Then, quite quickly, the kids grew up even with their captain on injured reserve. Forced to get creative, defensive coordinator Keith Butler started moving Stephon Tuitt up and down the line and relying more heavily on Hargrave and well-traveled Ricardo Mathews. James Harrison and Bud Dupree ended the five-man rotation at outside linebacker because they provided the kind of physicality in the run game their brethren could not. Throw in an offense that started hogging the ball like a 3-year-old protecting his favorite toy and all of a sudden, the sledding against the Steelers became far tougher.
Pittsburgh allowed just 64.6 yards rushing a game during five straight wins that vaulted them back into first in the AFC North. Though they wobbled a bit over the final two weeks, the difference between the defense Ajayi saw in October and the one he’ll see on the second Sunday in January is considerable. Something not lost on Ajayi.
“They’re confident they’re doing things right so it’s exciting,” Ajayi said. “All that stuff that happened in the regular season is out the window.”
Particularly with quarterback Ryan Tannehill out . Ajayi is no longer a secret and opponents have adjusted. He’s gone over 80 yards just once over the final eight weeks, a 206-yard explosion in a Week 15 win over Buffalo that sealed a playoff berth.
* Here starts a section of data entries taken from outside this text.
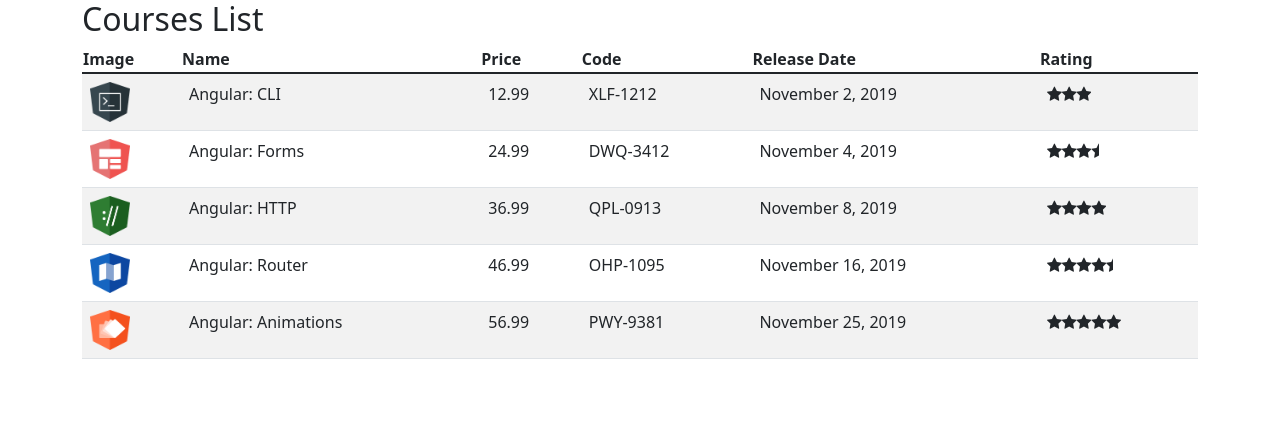
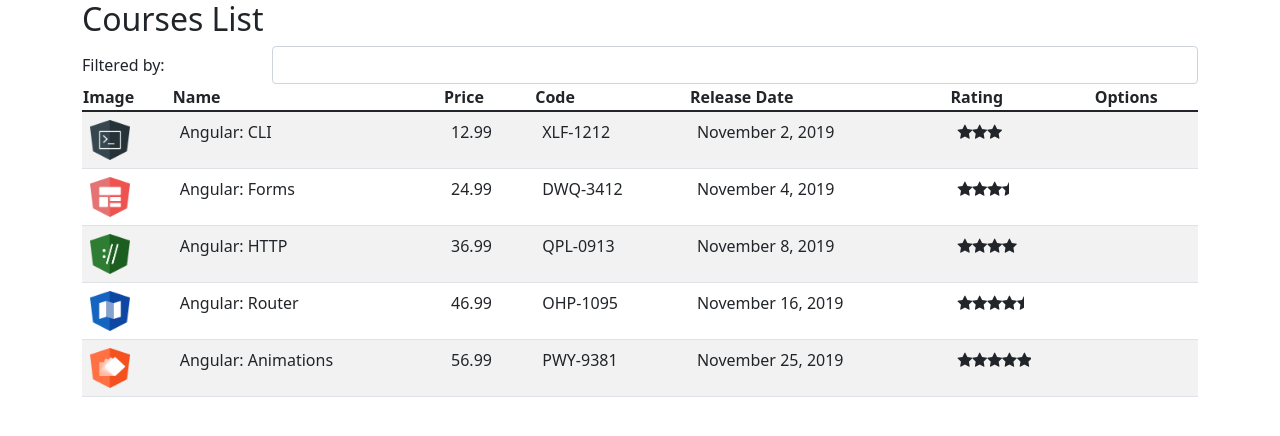
Before and after one commit to esbnet/dio-santander-course-manager, an Angular app: page / in a window 1280 px wide. Shown: the top 436 px of the page. Built offline with nearby package versions, Linux system fonts and the light colour scheme.

Commit message:
feat: :sparkles: data binding

```diff
--- a/src/app/courses/course-list.component.html
+++ b/src/app/courses/course-list.component.html
@@ -1,5 +1,12 @@
 <div class="container">
   <h2>Courses List</h2>
+
+  <div class="form-group row">
+    <label class="col-sm-2 col-form-label">Filtered by:</label>
+    <div class="col-sm-10">
+      <input [(ngModel)]="filter" class="form-control" />
+    </div>
+  </div>
 
   <table class="table table-striped">
     <thead>
@@ -9,9 +16,10 @@
       <th>Code</th>
       <th>Release Date</th>
       <th>Rating</th>
+      <th>Options</th>
     </thead>
     <tbody>
-      <tr *ngFor="let course of courses">
+      <tr *ngFor="let course of filteredCourses">
         <td>
           <img
             src="{{ course.imageUrl }}"
@@ -27,6 +35,7 @@
         <td>
           <app-star [rating]="course.rating"></app-star>
         </td>
+        <td></td>
       </tr>
     </tbody>
   </table>
--- a/src/app/courses/course-list.component.ts
+++ b/src/app/courses/course-list.component.ts
@@ -7,9 +7,28 @@ import { Course } from './course';
   templateUrl: './course-list.component.html',
 })
 export class CourseListComponent implements OnInit {
-  courses: Course[] = [];
+  filteredCourses: Course[] = [];
+  _courses: Course[] = [];
+  _filterBy: string = '';
+
   constructor(private courseService: CourseService) {}
+
   ngOnInit(): void {
-    this.courses = this.courseService.retriveAll();
+    this._courses = this.courseService.retriveAll();
+    this.filteredCourses = this._courses;
+  }
+
+  set filter(value: string) {
+    this._filterBy = value;
+    this.filteredCourses = this._courses.filter(
+      (course: Course) =>
+        course.name
+          .toLocaleLowerCase()
+          .indexOf(this._filterBy.toLocaleLowerCase()) > -1
+    );
+  }
+
+  get filter() {
+    return this._filterBy;
   }
 }
```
Ajayi expects Pittsburgh to crowd the line of scrimmage and try to get their hands on him before he gets loose in the secondary, where hitting the 6-foot, 216-pounder is not for the squeamish.
“If you’re talking about corners as your first line of defense in terms of stopping the run, that’s a bad discussion,” Tomlin said. “There are some bigger people more suited for that action that play in front of them that better have a lot to say about it, as well.”
That’s fine by Ajayi.
“Whatever the defenses throw at us, if we execute – our o-line comes off the ball physical, downhill, I’m running hard and receivers are doing what they do on the perimeter – we’ll be fine,” he said.